Jerry Slick, a drummer turned cinematographer whose mid-’60s San Francisco band the Great Society featured his then-wife Grace Slick on vocals, died March 17, 2020, at his Mill Valley, Calif. home. His death, believed to be of cancer, was confirmed by his wife, Wendy Slick, and by Darby Slick, Jerry’s brother. Jerry Slick was 80.

The oldest of three brothers, Jerry Slick was born Aug. 8, 1939. Upon his release from the Army, he married Grace Wing, his former next door neighbor, in San Francisco on Aug. 26, 1961. After their honeymoon, Jerry Slick enrolled in film courses and began making student films while Grace worked in a department store. Before long the couple fell into San Francisco’s intellectual beatnik scene, listening to folk music and, later, jazz, and growing marijuana in their backyard.

By 1964, Jerry had become more involved with filmmaking. For a short film titled Everybody Hits Their Brother Once, he called upon Grace to provide the music and she entered a recording studio for the first time, playing Spanish guitar to accompany scenes in the film.

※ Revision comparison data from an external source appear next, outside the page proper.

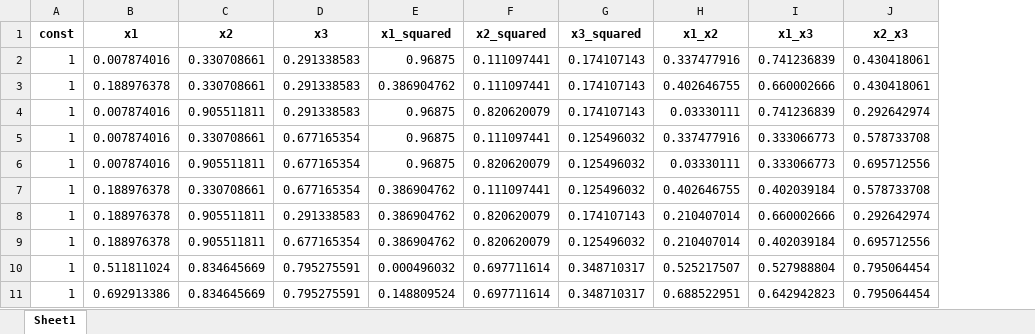
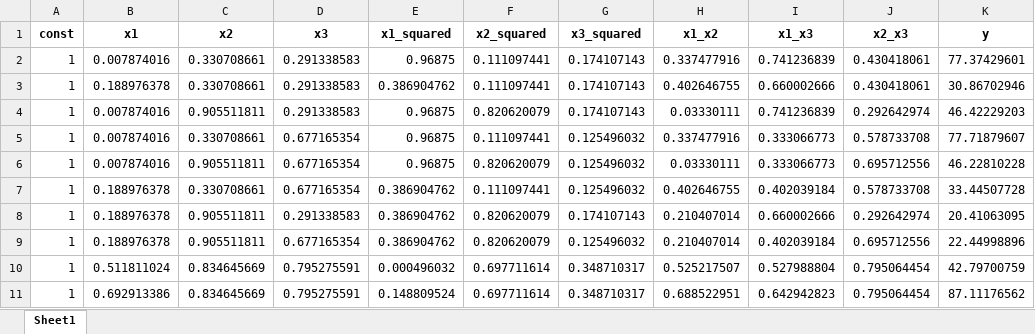
Before and after one commit to fegara/Fitting-Regression, an Excel workbook: Data_Normalized.xlsx, sheet Sheet1, drawn as a sheet; only a part is shown; values as stored, in another font and other column widths than the file's, no borders; the diff names each change by its address in the sheet, - before the commit and + after, or states it on an @@ line.

```diff
--- a/Data_Normalized.xlsx (sheet Sheet1)
+++ b/Data_Normalized.xlsx (sheet Sheet1)
+column K (y), rows 2-11: 77.37429601 | 30.86702946 | 46.42229203 | 77.71879607 | 46.22810228 | 33.44507728 | 20.41063095 | 22.44998896 | 42.79700759 | 87.11176562
```
Also changed, not shown: Data_second_order.xlsx, 1 other file.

The film won first prize at the 1964 Ann Arbor Film Festival in Michigan, but although Jerry Slick graduated from San Francisco State College with a degree in cinematography, their future lay not in the medium of film but rather in that of rock and roll.

Grace and Jerry Slick circa 1966

Neither Jerry nor Grace had much interest in rock—Elvis Presley and the early Beatles had not impressed her. But when Grace heard the Rolling Stones it hit home with her—she admired their scruffy looks and rough-edged, R&B-informed music. While leafing through the San Francisco Chronicle in the summer of 1965, she saw an advertisement for a concert by a new rock band called Jefferson Airplane at a club called the Matrix, and convinced Jerry to go see them.

Listen to the Great Society’s cover of the 1963 Jaynetts hit “Sally Go ‘Round the Roses”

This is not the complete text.